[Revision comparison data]
==========

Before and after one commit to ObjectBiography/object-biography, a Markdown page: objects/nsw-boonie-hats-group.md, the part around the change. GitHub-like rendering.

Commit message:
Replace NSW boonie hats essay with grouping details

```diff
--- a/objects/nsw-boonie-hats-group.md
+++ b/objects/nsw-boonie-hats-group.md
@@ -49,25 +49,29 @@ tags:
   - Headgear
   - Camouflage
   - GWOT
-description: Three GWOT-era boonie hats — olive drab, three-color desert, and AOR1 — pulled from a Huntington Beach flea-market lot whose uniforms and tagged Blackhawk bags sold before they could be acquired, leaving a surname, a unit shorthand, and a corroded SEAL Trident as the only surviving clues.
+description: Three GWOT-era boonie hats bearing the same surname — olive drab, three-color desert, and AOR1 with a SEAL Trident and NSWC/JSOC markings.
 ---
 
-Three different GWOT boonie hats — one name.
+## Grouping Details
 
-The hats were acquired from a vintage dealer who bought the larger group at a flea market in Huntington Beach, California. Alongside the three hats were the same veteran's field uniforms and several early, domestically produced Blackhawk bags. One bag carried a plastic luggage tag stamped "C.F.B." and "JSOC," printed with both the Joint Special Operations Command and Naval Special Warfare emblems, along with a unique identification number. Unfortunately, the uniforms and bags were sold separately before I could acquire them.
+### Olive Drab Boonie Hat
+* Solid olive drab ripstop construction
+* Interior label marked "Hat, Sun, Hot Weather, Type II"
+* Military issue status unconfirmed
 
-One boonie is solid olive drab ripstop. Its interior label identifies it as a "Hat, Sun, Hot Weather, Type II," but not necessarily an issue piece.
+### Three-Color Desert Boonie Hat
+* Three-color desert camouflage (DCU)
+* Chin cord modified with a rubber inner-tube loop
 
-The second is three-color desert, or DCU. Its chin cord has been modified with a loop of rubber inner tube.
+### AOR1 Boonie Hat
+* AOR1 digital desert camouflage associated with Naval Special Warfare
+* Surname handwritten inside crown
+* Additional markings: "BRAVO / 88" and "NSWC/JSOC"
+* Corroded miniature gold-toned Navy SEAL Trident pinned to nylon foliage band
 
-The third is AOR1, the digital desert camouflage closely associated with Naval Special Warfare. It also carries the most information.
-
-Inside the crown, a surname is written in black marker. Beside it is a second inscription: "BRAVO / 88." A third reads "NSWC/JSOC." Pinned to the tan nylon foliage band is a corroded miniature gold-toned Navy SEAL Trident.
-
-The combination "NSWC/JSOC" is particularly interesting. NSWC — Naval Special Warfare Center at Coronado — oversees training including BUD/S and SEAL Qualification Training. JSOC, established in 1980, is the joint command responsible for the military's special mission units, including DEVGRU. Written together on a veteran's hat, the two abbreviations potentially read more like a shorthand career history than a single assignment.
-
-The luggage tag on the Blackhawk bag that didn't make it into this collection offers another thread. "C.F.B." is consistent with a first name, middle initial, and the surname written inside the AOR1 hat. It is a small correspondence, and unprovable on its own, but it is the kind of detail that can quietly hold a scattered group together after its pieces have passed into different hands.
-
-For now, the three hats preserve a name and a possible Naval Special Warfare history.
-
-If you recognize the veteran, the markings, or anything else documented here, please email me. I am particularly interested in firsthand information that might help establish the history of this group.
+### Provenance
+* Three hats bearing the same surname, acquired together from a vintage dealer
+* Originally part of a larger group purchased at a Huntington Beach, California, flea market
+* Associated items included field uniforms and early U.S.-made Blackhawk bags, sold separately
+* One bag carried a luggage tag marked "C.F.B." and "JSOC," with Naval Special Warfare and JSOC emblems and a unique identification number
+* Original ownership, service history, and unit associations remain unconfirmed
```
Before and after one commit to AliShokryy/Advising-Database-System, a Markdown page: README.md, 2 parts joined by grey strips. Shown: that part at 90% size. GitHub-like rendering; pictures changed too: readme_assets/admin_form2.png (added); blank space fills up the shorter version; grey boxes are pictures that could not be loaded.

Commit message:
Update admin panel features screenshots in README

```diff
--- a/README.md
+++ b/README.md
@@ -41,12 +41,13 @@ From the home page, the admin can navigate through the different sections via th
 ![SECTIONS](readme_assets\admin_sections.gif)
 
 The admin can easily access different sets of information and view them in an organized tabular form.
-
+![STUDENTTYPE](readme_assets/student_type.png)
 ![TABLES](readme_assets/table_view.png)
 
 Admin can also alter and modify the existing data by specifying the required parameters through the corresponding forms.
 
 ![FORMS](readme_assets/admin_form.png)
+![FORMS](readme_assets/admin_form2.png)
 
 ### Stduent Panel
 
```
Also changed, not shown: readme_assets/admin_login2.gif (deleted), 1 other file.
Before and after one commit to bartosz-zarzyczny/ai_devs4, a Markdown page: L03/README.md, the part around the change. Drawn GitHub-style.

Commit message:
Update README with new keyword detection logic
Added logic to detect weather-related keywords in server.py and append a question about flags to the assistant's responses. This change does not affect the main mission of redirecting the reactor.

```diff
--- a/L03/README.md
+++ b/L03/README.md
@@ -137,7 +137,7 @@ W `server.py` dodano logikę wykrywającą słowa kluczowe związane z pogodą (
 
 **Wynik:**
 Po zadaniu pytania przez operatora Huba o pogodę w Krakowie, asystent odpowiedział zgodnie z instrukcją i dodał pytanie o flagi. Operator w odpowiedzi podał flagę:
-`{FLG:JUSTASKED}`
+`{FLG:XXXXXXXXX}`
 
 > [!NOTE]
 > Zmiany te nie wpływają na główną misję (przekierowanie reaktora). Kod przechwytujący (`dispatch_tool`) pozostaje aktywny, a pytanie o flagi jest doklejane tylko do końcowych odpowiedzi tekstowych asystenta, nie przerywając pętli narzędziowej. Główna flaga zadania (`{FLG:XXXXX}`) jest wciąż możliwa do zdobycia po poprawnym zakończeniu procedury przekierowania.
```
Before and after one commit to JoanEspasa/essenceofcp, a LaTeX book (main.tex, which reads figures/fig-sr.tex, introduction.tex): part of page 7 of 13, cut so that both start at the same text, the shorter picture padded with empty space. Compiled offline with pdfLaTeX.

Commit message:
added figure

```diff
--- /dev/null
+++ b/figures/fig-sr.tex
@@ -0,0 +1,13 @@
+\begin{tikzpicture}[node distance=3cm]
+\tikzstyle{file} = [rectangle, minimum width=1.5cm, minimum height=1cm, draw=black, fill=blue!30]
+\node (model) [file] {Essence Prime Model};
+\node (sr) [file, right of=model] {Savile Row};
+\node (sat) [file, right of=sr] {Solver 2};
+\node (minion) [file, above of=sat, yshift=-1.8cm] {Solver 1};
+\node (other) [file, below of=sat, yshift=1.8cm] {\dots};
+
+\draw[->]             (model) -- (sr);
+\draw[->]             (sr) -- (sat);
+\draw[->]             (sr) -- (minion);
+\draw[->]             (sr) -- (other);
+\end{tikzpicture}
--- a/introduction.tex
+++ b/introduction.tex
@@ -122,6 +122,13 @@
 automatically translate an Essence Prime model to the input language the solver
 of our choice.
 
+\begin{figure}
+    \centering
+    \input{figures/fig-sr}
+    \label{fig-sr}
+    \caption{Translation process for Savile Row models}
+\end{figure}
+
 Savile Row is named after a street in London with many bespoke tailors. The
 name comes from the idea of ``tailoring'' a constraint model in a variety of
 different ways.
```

==========

=== PROBLEM REQUIREMENTS ===
Copy all the records exactly so that no character differs from the source.

=== WRITTEN RESPONSE ===
Before and after one commit to ObjectBiography/object-biography, a Markdown page: objects/nsw-boonie-hats-group.md, the part around the change. GitHub-like rendering.

Commit message:
Replace NSW boonie hats essay with grouping details

```diff
--- a/objects/nsw-boonie-hats-group.md
+++ b/objects/nsw-boonie-hats-group.md
@@ -49,25 +49,29 @@ tags:
   - Headgear
   - Camouflage
   - GWOT
-description: Three GWOT-era boonie hats — olive drab, three-color desert, and AOR1 — pulled from a Huntington Beach flea-market lot whose uniforms and tagged Blackhawk bags sold before they could be acquired, leaving a surname, a unit shorthand, and a corroded SEAL Trident as the only surviving clues.
+description: Three GWOT-era boonie hats bearing the same surname — olive drab, three-color desert, and AOR1 with a SEAL Trident and NSWC/JSOC markings.
 ---
 
-Three different GWOT boonie hats — one name.
+## Grouping Details
 
-The hats were acquired from a vintage dealer who bought the larger group at a flea market in Huntington Beach, California. Alongside the three hats were the same veteran's field uniforms and several early, domestically produced Blackhawk bags. One bag carried a plastic luggage tag stamped "C.F.B." and "JSOC," printed with both the Joint Special Operations Command and Naval Special Warfare emblems, along with a unique identification number. Unfortunately, the uniforms and bags were sold separately before I could acquire them.
+### Olive Drab Boonie Hat
+* Solid olive drab ripstop construction
+* Interior label marked "Hat, Sun, Hot Weather, Type II"
+* Military issue status unconfirmed
 
-One boonie is solid olive drab ripstop. Its interior label identifies it as a "Hat, Sun, Hot Weather, Type II," but not necessarily an issue piece.
+### Three-Color Desert Boonie Hat
+* Three-color desert camouflage (DCU)
+* Chin cord modified with a rubber inner-tube loop
 
-The second is three-color desert, or DCU. Its chin cord has been modified with a loop of rubber inner tube.
+### AOR1 Boonie Hat
+* AOR1 digital desert camouflage associated with Naval Special Warfare
+* Surname handwritten inside crown
+* Additional markings: "BRAVO / 88" and "NSWC/JSOC"
+* Corroded miniature gold-toned Navy SEAL Trident pinned to nylon foliage band
 
-The third is AOR1, the digital desert camouflage closely associated with Naval Special Warfare. It also carries the most information.
-
-Inside the crown, a surname is written in black marker. Beside it is a second inscription: "BRAVO / 88." A third reads "NSWC/JSOC." Pinned to the tan nylon foliage band is a corroded miniature gold-toned Navy SEAL Trident.
-
-The combination "NSWC/JSOC" is particularly interesting. NSWC — Naval Special Warfare Center at Coronado — oversees training including BUD/S and SEAL Qualification Training. JSOC, established in 1980, is the joint command responsible for the military's special mission units, including DEVGRU. Written together on a veteran's hat, the two abbreviations potentially read more like a shorthand career history than a single assignment.
-
-The luggage tag on the Blackhawk bag that didn't make it into this collection offers another thread. "C.F.B." is consistent with a first name, middle initial, and the surname written inside the AOR1 hat. It is a small correspondence, and unprovable on its own, but it is the kind of detail that can quietly hold a scattered group together after its pieces have passed into different hands.
-
-For now, the three hats preserve a name and a possible Naval Special Warfare history.
-
-If you recognize the veteran, the markings, or anything else documented here, please email me. I am particularly interested in firsthand information that might help establish the history of this group.
+### Provenance
+* Three hats bearing the same surname, acquired together from a vintage dealer
+* Originally part of a larger group purchased at a Huntington Beach, California, flea market
+* Associated items included field uniforms and early U.S.-made Blackhawk bags, sold separately
+* One bag carried a luggage tag marked "C.F.B." and "JSOC," with Naval Special Warfare and JSOC emblems and a unique identification number
+* Original ownership, service history, and unit associations remain unconfirmed
```
Before and after one commit to AliShokryy/Advising-Database-System, a Markdown page: README.md, 2 parts joined by grey strips. Shown: that part at 90% size. GitHub-like rendering; pictures changed too: readme_assets/admin_form2.png (added); blank space fills up the shorter version; grey boxes are pictures that could not be loaded.

Commit message:
Update admin panel features screenshots in README

```diff
--- a/README.md
+++ b/README.md
@@ -41,12 +41,13 @@ From the home page, the admin can navigate through the different sections via th
 ![SECTIONS](readme_assets\admin_sections.gif)
 
 The admin can easily access different sets of information and view them in an organized tabular form.
-
+![STUDENTTYPE](readme_assets/student_type.png)
 ![TABLES](readme_assets/table_view.png)
 
 Admin can also alter and modify the existing data by specifying the required parameters through the corresponding forms.
 
 ![FORMS](readme_assets/admin_form.png)
+![FORMS](readme_assets/admin_form2.png)
 
 ### Stduent Panel
 
```
Also changed, not shown: readme_assets/admin_login2.gif (deleted), 1 other file.
Before and after one commit to bartosz-zarzyczny/ai_devs4, a Markdown page: L03/README.md, the part around the change. Drawn GitHub-style.

Commit message:
Update README with new keyword detection logic
Added logic to detect weather-related keywords in server.py and append a question about flags to the assistant's responses. This change does not affect the main mission of redirecting the reactor.

```diff
--- a/L03/README.md
+++ b/L03/README.md
@@ -137,7 +137,7 @@ W `server.py` dodano logikę wykrywającą słowa kluczowe związane z pogodą (
 
 **Wynik:**
 Po zadaniu pytania przez operatora Huba o pogodę w Krakowie, asystent odpowiedział zgodnie z instrukcją i dodał pytanie o flagi. Operator w odpowiedzi podał flagę:
-`{FLG:JUSTASKED}`
+`{FLG:XXXXXXXXX}`
 
 > [!NOTE]
 > Zmiany te nie wpływają na główną misję (przekierowanie reaktora). Kod przechwytujący (`dispatch_tool`) pozostaje aktywny, a pytanie o flagi jest doklejane tylko do końcowych odpowiedzi tekstowych asystenta, nie przerywając pętli narzędziowej. Główna flaga zadania (`{FLG:XXXXX}`) jest wciąż możliwa do zdobycia po poprawnym zakończeniu procedury przekierowania.
```
Before and after one commit to JoanEspasa/essenceofcp, a LaTeX book (main.tex, which reads figures/fig-sr.tex, introduction.tex): part of page 7 of 13, cut so that both start at the same text, the shorter picture padded with empty space. Compiled offline with pdfLaTeX.

Commit message:
added figure

```diff
--- /dev/null
+++ b/figures/fig-sr.tex
@@ -0,0 +1,13 @@
+\begin{tikzpicture}[node distance=3cm]
+\tikzstyle{file} = [rectangle, minimum width=1.5cm, minimum height=1cm, draw=black, fill=blue!30]
+\node (model) [file] {Essence Prime Model};
+\node (sr) [file, right of=model] {Savile Row};
+\node (sat) [file, right of=sr] {Solver 2};
+\node (minion) [file, above of=sat, yshift=-1.8cm] {Solver 1};
+\node (other) [file, below of=sat, yshift=1.8cm] {\dots};
+
+\draw[->]             (model) -- (sr);
+\draw[->]             (sr) -- (sat);
+\draw[->]             (sr) -- (minion);
+\draw[->]             (sr) -- (other);
+\end{tikzpicture}
--- a/introduction.tex
+++ b/introduction.tex
@@ -122,6 +122,13 @@
 automatically translate an Essence Prime model to the input language the solver
 of our choice.
 
+\begin{figure}
+    \centering
+    \input{figures/fig-sr}
+    \label{fig-sr}
+    \caption{Translation process for Savile Row models}
+\end{figure}
+
 Savile Row is named after a street in London with many bespoke tailors. The
 name comes from the idea of ``tailoring'' a constraint model in a variety of
 different ways.
```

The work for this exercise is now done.